# Problem requirements
Where a line of the data below has the string "import", copy that line.
(Data for the task Opens)
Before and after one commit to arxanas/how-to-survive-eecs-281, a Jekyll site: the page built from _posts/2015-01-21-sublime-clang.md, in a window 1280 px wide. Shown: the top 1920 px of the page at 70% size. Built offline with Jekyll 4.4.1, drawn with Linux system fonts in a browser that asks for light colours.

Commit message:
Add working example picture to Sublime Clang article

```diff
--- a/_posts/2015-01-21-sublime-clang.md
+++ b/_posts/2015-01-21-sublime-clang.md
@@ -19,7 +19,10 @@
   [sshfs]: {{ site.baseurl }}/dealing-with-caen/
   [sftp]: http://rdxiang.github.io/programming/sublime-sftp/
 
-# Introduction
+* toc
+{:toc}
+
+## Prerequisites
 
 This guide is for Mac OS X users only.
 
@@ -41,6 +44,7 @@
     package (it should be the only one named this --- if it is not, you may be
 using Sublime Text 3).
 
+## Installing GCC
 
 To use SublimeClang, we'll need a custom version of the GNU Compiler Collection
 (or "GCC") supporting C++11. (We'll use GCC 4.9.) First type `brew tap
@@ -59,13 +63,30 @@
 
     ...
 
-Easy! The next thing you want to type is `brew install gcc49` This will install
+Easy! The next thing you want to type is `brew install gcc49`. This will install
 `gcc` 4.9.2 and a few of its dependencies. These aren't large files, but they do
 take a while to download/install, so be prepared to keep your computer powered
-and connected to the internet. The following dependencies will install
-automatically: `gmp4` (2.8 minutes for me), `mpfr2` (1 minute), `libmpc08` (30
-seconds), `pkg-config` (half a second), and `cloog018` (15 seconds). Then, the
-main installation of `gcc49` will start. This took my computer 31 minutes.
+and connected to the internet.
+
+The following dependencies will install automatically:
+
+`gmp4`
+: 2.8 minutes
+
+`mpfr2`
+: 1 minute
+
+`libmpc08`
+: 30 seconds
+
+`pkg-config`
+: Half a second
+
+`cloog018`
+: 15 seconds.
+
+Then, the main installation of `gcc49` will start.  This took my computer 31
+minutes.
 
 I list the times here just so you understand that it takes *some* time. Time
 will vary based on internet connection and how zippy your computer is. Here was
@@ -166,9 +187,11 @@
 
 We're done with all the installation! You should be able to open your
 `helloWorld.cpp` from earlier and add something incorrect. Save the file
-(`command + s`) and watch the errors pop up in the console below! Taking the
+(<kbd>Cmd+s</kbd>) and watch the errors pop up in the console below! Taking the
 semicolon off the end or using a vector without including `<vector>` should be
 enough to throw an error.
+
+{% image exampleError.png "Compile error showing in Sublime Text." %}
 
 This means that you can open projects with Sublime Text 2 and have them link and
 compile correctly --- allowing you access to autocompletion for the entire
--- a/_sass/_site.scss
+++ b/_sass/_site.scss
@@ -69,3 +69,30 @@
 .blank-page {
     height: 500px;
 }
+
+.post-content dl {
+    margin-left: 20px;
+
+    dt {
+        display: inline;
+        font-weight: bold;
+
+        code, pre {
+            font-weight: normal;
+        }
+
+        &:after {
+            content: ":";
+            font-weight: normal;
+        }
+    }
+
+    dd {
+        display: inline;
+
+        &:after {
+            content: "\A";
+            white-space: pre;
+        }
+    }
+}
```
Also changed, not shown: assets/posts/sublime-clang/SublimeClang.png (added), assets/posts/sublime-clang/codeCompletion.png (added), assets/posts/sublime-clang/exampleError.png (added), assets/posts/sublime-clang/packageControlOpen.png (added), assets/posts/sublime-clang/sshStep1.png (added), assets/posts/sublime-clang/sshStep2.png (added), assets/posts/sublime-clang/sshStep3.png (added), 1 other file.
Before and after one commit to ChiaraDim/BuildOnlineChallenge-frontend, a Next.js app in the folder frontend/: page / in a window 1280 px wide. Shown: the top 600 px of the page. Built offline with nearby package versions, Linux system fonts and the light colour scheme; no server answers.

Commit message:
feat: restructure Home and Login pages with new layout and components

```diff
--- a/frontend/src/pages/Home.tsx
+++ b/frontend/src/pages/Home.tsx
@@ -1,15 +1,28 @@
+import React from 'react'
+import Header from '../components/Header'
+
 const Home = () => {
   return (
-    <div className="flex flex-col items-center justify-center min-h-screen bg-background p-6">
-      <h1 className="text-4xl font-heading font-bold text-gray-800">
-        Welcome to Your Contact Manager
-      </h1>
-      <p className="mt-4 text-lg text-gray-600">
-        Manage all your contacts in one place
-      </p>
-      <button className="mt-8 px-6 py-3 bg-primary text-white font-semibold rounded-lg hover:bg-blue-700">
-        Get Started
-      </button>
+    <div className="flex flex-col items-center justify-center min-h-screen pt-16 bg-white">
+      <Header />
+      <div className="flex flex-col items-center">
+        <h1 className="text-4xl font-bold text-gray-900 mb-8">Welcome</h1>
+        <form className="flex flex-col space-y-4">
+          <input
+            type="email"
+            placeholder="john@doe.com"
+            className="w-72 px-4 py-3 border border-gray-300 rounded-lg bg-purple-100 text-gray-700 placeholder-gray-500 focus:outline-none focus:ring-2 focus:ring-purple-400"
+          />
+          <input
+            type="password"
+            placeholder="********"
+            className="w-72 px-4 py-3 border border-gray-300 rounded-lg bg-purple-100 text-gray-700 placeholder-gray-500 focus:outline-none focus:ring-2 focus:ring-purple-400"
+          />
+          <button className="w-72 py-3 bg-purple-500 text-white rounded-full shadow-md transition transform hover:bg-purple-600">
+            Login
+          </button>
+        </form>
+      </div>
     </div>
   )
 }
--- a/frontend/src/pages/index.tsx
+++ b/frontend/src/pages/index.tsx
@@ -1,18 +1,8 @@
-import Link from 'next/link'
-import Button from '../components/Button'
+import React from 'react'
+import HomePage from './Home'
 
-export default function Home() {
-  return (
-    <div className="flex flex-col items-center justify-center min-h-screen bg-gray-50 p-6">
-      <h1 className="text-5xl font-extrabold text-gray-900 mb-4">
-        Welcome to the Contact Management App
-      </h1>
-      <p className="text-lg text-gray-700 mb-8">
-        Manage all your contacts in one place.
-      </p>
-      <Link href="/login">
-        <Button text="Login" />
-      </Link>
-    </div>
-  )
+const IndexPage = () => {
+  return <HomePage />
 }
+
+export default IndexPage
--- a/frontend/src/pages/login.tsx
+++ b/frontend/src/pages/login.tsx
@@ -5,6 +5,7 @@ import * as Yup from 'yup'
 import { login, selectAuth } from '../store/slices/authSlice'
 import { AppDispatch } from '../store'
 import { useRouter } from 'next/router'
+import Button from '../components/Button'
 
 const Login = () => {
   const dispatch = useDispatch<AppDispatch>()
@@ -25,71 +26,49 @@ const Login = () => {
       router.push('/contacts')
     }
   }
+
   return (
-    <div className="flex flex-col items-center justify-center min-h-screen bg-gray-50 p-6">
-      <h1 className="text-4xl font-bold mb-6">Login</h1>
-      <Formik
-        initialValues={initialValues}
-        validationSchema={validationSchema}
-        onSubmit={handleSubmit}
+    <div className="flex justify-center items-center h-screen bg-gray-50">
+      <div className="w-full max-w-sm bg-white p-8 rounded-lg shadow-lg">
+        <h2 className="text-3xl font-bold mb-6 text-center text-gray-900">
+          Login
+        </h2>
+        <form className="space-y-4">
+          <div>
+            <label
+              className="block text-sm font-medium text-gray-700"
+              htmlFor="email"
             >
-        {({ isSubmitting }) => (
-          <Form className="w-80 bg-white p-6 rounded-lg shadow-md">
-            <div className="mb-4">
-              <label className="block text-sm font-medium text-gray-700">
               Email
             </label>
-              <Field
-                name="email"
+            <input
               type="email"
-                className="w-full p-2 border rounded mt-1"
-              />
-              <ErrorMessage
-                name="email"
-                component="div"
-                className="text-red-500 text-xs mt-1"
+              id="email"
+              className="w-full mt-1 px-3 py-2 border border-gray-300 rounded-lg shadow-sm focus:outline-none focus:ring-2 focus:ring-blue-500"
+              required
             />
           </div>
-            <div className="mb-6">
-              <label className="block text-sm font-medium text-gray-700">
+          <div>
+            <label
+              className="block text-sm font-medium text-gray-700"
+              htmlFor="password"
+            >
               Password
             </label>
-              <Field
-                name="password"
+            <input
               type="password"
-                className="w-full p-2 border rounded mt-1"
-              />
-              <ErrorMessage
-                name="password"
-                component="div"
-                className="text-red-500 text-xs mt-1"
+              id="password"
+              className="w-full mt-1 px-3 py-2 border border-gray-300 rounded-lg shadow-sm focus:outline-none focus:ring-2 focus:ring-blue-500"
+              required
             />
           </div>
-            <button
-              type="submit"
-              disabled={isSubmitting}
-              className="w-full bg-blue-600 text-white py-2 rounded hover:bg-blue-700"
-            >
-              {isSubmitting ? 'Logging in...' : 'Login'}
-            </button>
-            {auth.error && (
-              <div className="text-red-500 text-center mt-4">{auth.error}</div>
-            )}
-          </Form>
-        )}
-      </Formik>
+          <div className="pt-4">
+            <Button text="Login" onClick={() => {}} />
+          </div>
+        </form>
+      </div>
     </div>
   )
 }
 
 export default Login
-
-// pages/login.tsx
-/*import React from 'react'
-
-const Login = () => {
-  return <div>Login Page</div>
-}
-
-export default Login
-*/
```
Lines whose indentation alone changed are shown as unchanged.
(Data for the task Closes)
# Answer space
+import React from 'react'
+import Header from '../components/Header'
-import Link from 'next/link'
-import Button from '../components/Button'
+import React from 'react'
+import HomePage from './Home'
@@ -5,6 +5,7 @@ import * as Yup from 'yup'
 import { login, selectAuth } from '../store/slices/authSlice'
 import { AppDispatch } from '../store'
 import { useRouter } from 'next/router'
+import Button from '../components/Button'
-/*import React from 'react'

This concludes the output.